Wild Ones Native Plant Landscapers. Information on Kalamazoo area chapter at: www.kalamazoowildones.org
Noah’s Garden. Book by Sara Stein.
Planting Noah’s Garden. Book by Sara Stein.
Bringing Nature Home. Book by Douglass W. Tallamy.
Hidden Savanna Nursery. Local [Oshtemo] grower of native plants: www.hiddensavanna.com
Native Connections. Local [Three Rivers] producer of seed mixes: www.nativeconnections.net
Michigan Native Plant Producers Association. Information on Michigan native plant growers at: www.mnppa.org/members
Bravo! One of America's strange nonsensical obsessions the lawn, but a little no-mow fescue is nice for backyard picnics. Has TRC looked at negotiating property maintenance requirements at the local level? Most local codes restrict the height of lawn and grass to under 6-8 inches to avoid so-called "weedy" appearance. I found that the covenants and codes of my own neighborhood are even more restrictive and sadly we have a bunch of retired people that call themselves neighborhood volunteers and spend all their time measuring peoples yards and sending them citations.
Also, native plant maintenance. Due to the excessive amount of non-native/invasive plant seed used by the Road Commission and sold at regional nurseries, these invaders can make it difficult to maintain native patches. Anything TRC could do to make these practices illegal will go a long way toward making these objectives even easier to accomplish. Thanks, great rant
Thanks, Kevin, for another great post. I think you're working on a book's worth of these!
And you're right: my lawn does suck. I mow it every three weeks and have never, in 19 years watered or applied fertilizer. So it looks like what G. Cripe wants his lawn to look like if only the old guys with their grass-check yardsticks would quit turning him into the Turf Police.
The trick, I believe, would be to get some Lawn Ranger (of the sort pictured in your post) to plant half or even a third of their lawn in prairie. Focus on purple coneflowers, black eyed susans and butterfly weed -- something colorful. Then, host a dinner party (McMansions are made for those) and show off the new "butterfly garden." Let people see that this is something legitimate, a feasible and socially acceptable option to their ChemLawn addiction. Have a wild landscaper on hand to share samples and site plans. Maybe this type of upscale peer group pressure could start to turn things around.
Another great post, Kevin!

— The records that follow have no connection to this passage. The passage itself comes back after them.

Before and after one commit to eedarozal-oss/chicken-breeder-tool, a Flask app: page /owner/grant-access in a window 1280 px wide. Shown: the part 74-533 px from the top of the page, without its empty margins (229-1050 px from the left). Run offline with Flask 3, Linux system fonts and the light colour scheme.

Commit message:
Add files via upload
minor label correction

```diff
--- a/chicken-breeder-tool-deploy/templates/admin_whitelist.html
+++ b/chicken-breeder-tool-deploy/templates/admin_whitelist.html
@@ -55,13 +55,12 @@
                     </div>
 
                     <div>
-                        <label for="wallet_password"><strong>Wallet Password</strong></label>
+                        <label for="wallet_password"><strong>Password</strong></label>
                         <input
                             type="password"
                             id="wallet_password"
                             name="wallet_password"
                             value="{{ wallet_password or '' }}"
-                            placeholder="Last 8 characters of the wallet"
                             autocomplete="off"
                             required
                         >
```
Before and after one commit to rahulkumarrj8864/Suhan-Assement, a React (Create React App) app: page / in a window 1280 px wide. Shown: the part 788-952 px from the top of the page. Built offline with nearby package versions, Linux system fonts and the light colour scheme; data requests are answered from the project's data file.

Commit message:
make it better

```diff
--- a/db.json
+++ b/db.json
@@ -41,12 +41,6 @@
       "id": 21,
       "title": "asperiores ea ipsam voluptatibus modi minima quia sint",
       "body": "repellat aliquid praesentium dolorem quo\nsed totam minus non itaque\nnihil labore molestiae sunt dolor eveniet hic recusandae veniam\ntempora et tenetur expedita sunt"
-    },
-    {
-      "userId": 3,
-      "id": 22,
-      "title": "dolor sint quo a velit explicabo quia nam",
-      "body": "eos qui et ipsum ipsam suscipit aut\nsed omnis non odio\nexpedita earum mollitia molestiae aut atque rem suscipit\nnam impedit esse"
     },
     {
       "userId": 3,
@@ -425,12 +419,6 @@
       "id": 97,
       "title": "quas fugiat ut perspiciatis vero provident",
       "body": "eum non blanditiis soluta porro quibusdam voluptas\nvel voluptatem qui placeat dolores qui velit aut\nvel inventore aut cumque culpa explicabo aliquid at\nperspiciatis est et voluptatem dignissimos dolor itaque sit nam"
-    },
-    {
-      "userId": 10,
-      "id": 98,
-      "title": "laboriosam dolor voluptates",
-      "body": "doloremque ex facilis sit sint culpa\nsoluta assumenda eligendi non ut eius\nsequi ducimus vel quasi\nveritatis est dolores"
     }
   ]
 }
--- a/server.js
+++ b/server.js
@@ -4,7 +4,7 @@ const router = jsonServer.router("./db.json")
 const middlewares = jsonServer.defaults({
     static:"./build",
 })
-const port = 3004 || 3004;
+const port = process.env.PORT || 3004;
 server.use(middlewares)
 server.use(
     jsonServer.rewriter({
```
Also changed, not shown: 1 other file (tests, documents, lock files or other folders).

I've started, but this is going to be my next great project and now I know that you are an experienced info resource. Thanks again for all that you do!